Montecino-Latorre, D., Eisenlord, M.E., Turner, M., Yoshioka, R., Harvell, C.D., Pattengill-Semmens, C.V., Nichols, J.D. and Gaydos, J.K., 2016. Devastating Transboundary Impacts of Sea Star Wasting Disease on Subtidal Asteroids. PLoS One, 11(10), p.e0163190.
Eisenlord, M.E., Groner, M.L., Yoshioka, R.M., Elliott, J., Maynard, J., Fradkin, S., Turner, M., Pyne, K., Rivlin, N., van Hooidonk, R. and Harvell, C.D., 2016. Ochre star mortality during the 2014 wasting disease epizootic: role of population size structure and temperature. Phil. Trans. R. Soc. B,371(1689), p.20150212.
Fuess, L.E., Eisenlord, M.E., Closek, C.J., Tracy, A.M., Mauntz, R., Gignoux-Wolfsohn, S., Moritsch, M.M., Yoshioka, R., Burge, C.A., Harvell, C.D. and Friedman, C.S., 2015. Up in arms: immune and nervous system response to sea star wasting disease.

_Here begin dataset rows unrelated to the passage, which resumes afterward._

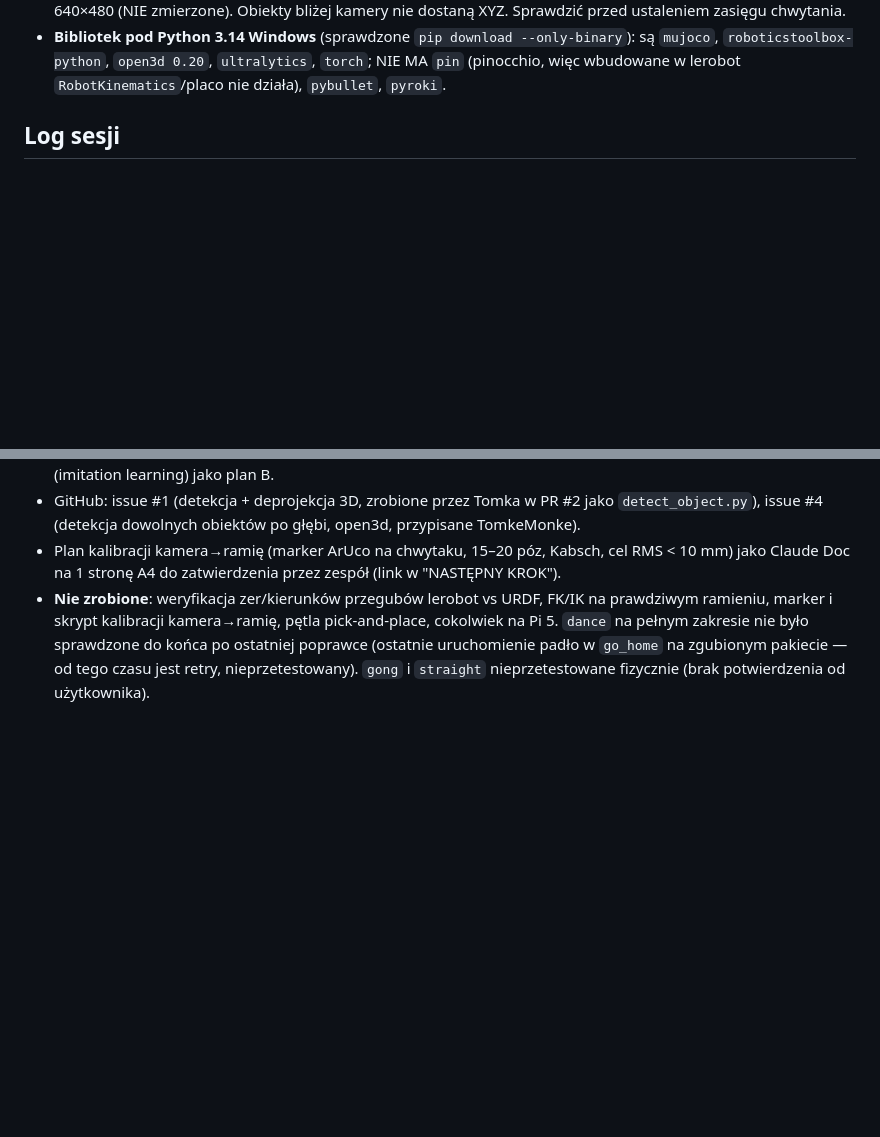
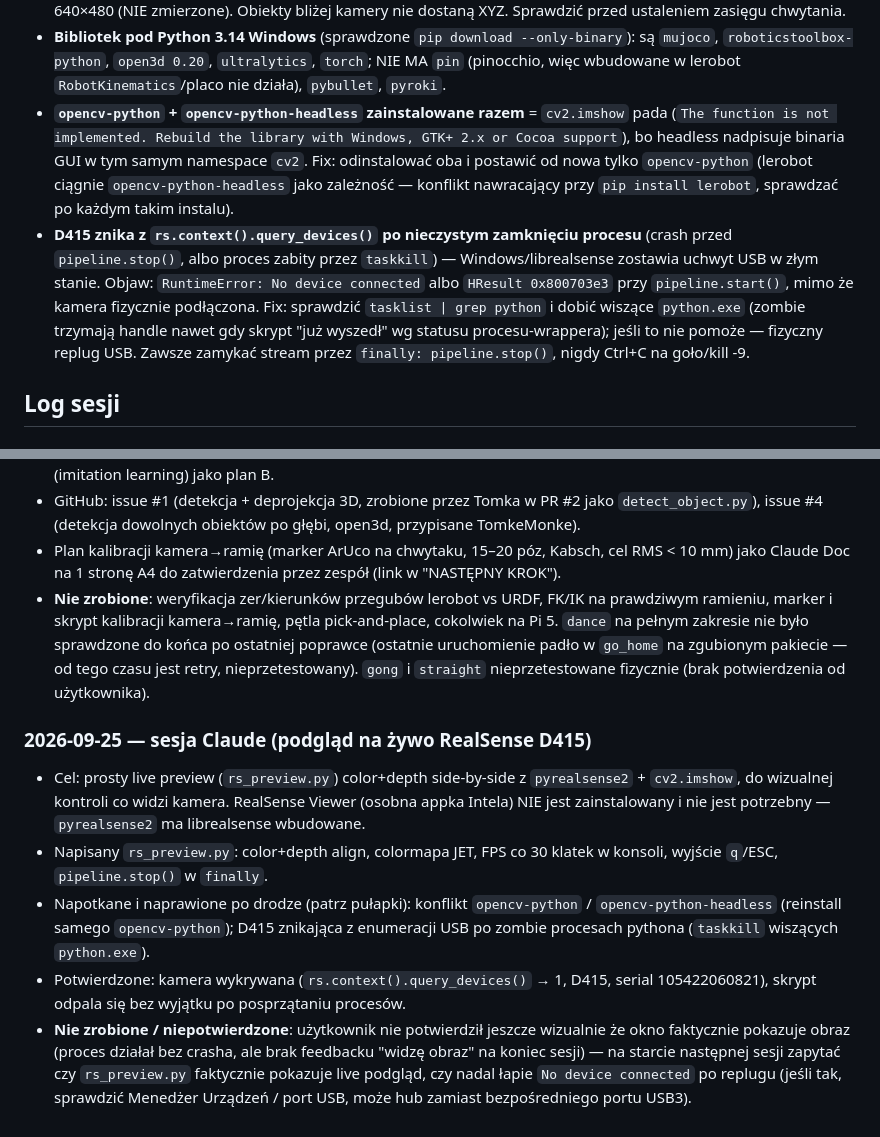
Before and after one commit to TomkeMonke/hackaton, a Markdown page: PROGRESS.md, 2 parts joined by grey strips. GitHub-like rendering; blank space fills up the shorter version.

Commit message:
docs: log RealSense preview session (opencv-headless conflict, USB device-lock traps)
Session built rs_preview.py (color+depth live view) and diagnosed two
recurring RealSense/OpenCV pitfalls: opencv-python + opencv-python-headless
installed together breaks cv2.imshow, and D415 drops out of USB
enumeration after an unclean process exit until zombie python.exe is
killed or the cable is repluged.

```diff
--- a/PROGRESS.md
+++ b/PROGRESS.md
@@ -148,6 +148,23 @@ Pytania do użytkownika na starcie następnej sesji (nie zgaduj):
   --only-binary`): są `mujoco`, `roboticstoolbox-python`, `open3d 0.20`,
   `ultralytics`, `torch`; NIE MA `pin` (pinocchio, więc wbudowane w lerobot
   `RobotKinematics`/placo nie działa), `pybullet`, `pyroki`.
+- **`opencv-python` + `opencv-python-headless` zainstalowane razem** =
+  `cv2.imshow` pada (`The function is not implemented. Rebuild the
+  library with Windows, GTK+ 2.x or Cocoa support`), bo headless
+  nadpisuje binaria GUI w tym samym namespace `cv2`. Fix: odinstalować
+  oba i postawić od nowa tylko `opencv-python` (lerobot ciągnie
+  `opencv-python-headless` jako zależność — konflikt nawracający przy
+  `pip install lerobot`, sprawdzać po każdym takim instalu).
+- **D415 znika z `rs.context().query_devices()` po nieczystym zamknięciu
+  procesu** (crash przed `pipeline.stop()`, albo proces zabity przez
+  `taskkill`) — Windows/librealsense zostawia uchwyt USB w złym stanie.
+  Objaw: `RuntimeError: No device connected` albo `HResult 0x800703e3`
+  przy `pipeline.start()`, mimo że kamera fizycznie podłączona. Fix:
+  sprawdzić `tasklist | grep python` i dobić wiszące `python.exe`
+  (zombie trzymają handle nawet gdy skrypt "już wyszedł" wg statusu
+  procesu-wrappera); jeśli to nie pomoże — fizyczny replug USB. Zawsze
+  zamykać stream przez `finally: pipeline.stop()`, nigdy Ctrl+C na
+  goło/kill -9.
 
 ## Log sesji
 
@@ -217,3 +234,26 @@ Pytania do użytkownika na starcie następnej sesji (nie zgaduj):
   uruchomienie padło w `go_home` na zgubionym pakiecie — od tego czasu
   jest retry, nieprzetestowany). `gong` i `straight` nieprzetestowane
   fizycznie (brak potwierdzenia od użytkownika).
+
+### 2026-09-25 — sesja Claude (podgląd na żywo RealSense D415)
+
+- Cel: prosty live preview (`rs_preview.py`) color+depth side-by-side
+  z `pyrealsense2` + `cv2.imshow`, do wizualnej kontroli co widzi kamera.
+  RealSense Viewer (osobna appka Intela) NIE jest zainstalowany i nie
+  jest potrzebny — `pyrealsense2` ma librealsense wbudowane.
+- Napisany `rs_preview.py`: color+depth align, colormapa JET, FPS co 30
+  klatek w konsoli, wyjście `q`/ESC, `pipeline.stop()` w `finally`.
+- Napotkane i naprawione po drodze (patrz pułapki): konflikt
+  `opencv-python` / `opencv-python-headless` (reinstall samego
+  `opencv-python`); D415 znikająca z enumeracji USB po zombie procesach
+  pythona (`taskkill` wiszących `python.exe`).
+- Potwierdzone: kamera wykrywana (`rs.context().query_devices()` → 1,
+  D415, serial 105422060821), skrypt odpala się bez wyjątku po
+  posprzątaniu procesów.
+- **Nie zrobione / niepotwierdzone**: użytkownik nie potwierdził jeszcze
+  wizualnie że okno faktycznie pokazuje obraz (proces działał bez
+  crasha, ale brak feedbacku "widzę obraz" na koniec sesji) — na
+  starcie następnej sesji zapytać czy `rs_preview.py` faktycznie
+  pokazuje live podgląd, czy nadal łapie `No device connected` po
+  replugu (jeśli tak, sprawdzić Menedżer Urządzeń / port USB, może hub
+  zamiast bezpośredniego portu USB3).
```
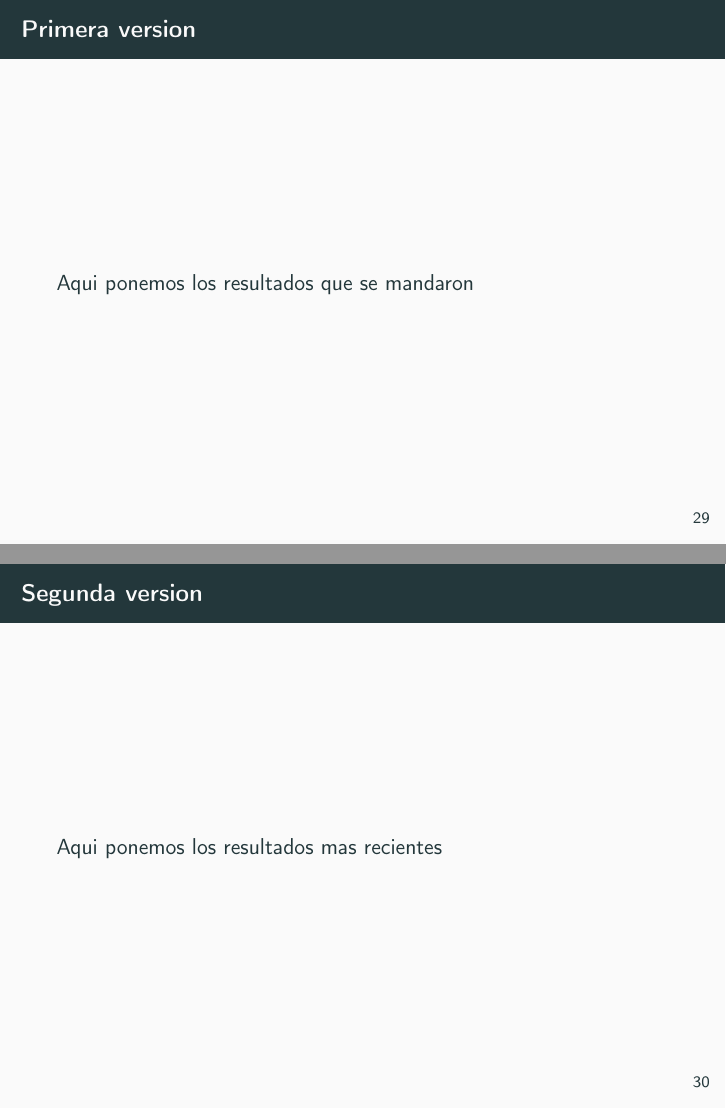
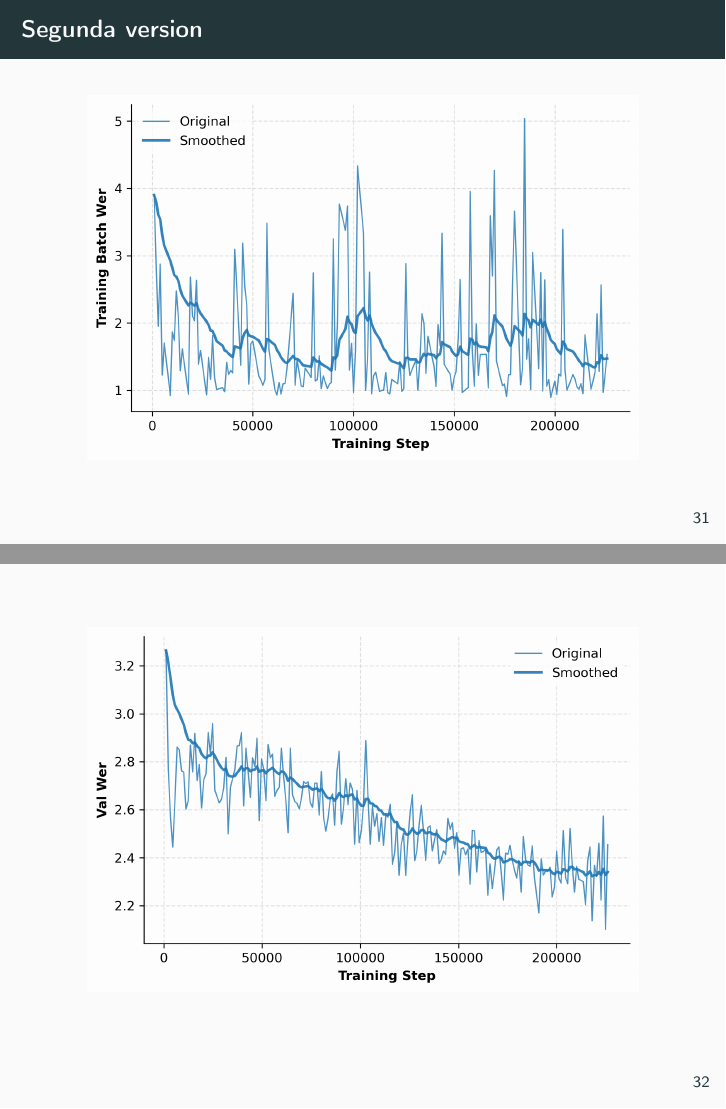
Before and after one commit to umoqnier/iwstl-low-resource-experiments, LaTeX slides (latex/main.tex): pages 41 and 42 of 48 before the commit and pages 43 and 44 of 50 after it, joined at a grey line. Compiled offline with pdfLaTeX.

Commit message:
Se agregan graficas de entrenamiento

```diff
--- a/latex/main.tex
+++ b/latex/main.tex
@@ -343,4 +343,3 @@ Caracteristicas: Modulo Linear Feedforward, LayerNorm, Una sola capa oculta con
 
 \section{Resultados}
 \begin{frame}{Primera version}
-    Aqui ponemos los resultados que se mandaron
@@ -347,8 +355,12 @@ Caracteristicas: Modulo Linear Feedforward, LayerNorm, Una sola capa oculta con
+\begin{frame}{Segunda version}
+         \centering
+     \includegraphics[width=0.9\linewidth]{imagens/Resultados/12/training_batch_wer.png}
 
 \end{frame}
 
-\begin{frame}{Segunda version}
-    Aqui ponemos los resultados mas recientes
+\begin{frame}
+         \centering
+     \includegraphics[width=0.9\linewidth]{imagens/Resultados/12/val_wer.png}
 
 \end{frame}
 
```
Also changed, not shown: latex/imagens/Resultados/12/training_batch_bleu.png, latex/imagens/Resultados/12/training_batch_wer.png, latex/imagens/Resultados/12/val_bleu.png, latex/imagens/Resultados/12/val_loss.png, latex/imagens/Resultados/12/val_wer.png, latex/imagens/Resultados/3/training_batch_bleu.png, latex/imagens/Resultados/3/training_batch_wer.png, latex/imagens/Resultados/3/val_bleu.png, latex/imagens/Resultados/3/val_loss.png, latex/imagens/Resultados/3/val_wer.png, latex/main.tex (9 more changed lines), 1 other file.
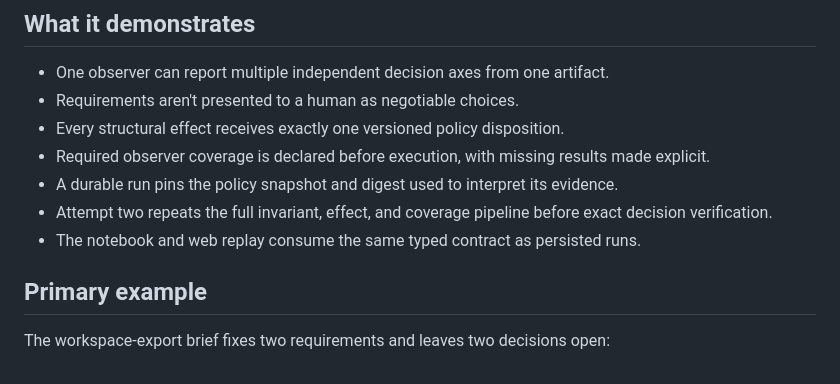
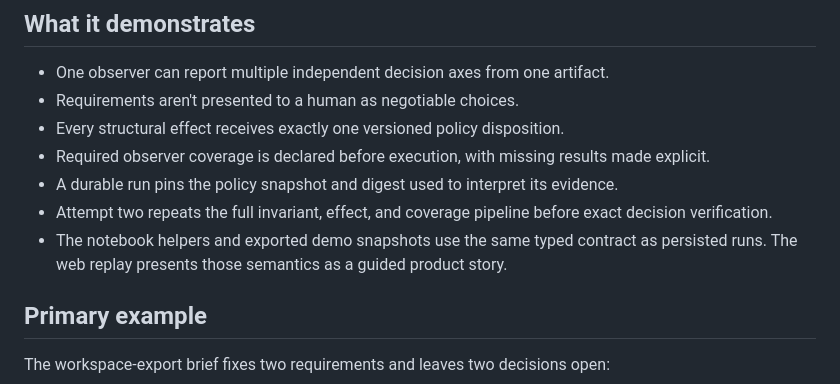
Before and after one commit to genesobolev/implicit-decision-gate, a Markdown page: README.md, the part around one of its changes. Drawn GitHub-style.

```diff
--- a/README.md
+++ b/README.md
@@ -30,7 +30,8 @@ a pass, or a generic exception.
 - A durable run pins the policy snapshot and digest used to interpret its evidence.
 - Attempt two repeats the full invariant, effect, and coverage pipeline before exact
     decision verification.
-- The notebook and web replay consume the same typed contract as persisted runs.
+- The notebook helpers and exported demo snapshots use the same typed contract as
+    persisted runs. The web replay presents those semantics as a guided product story.
 
 ## Primary example
 
```
Also changed, not shown: other parts of README.md (+10 -9 lines), notebooks/assets/diagrams/gate_logic.png, notebooks/assets/diagrams/lifecycle.png, notebooks/assets/diagrams/system_context.png, 15 other files.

PloS one, 10(7), p.e0133053.
Efforts in understanding the disease and its pathogen are ongoing for the Hewson Lab, which first described the virus Sea Star associated Densovirus, or SSaDV. You can follow their work here. UCSC researchers are also driving forward of monitoring the disease and its ecology, see here. Although the disease event was massive, the research response was also huge, and unfortunately I can't list all the researchers moving these efforts forward here.
Sea Star Wasting Disease,
FRIDAY HARBOR, WA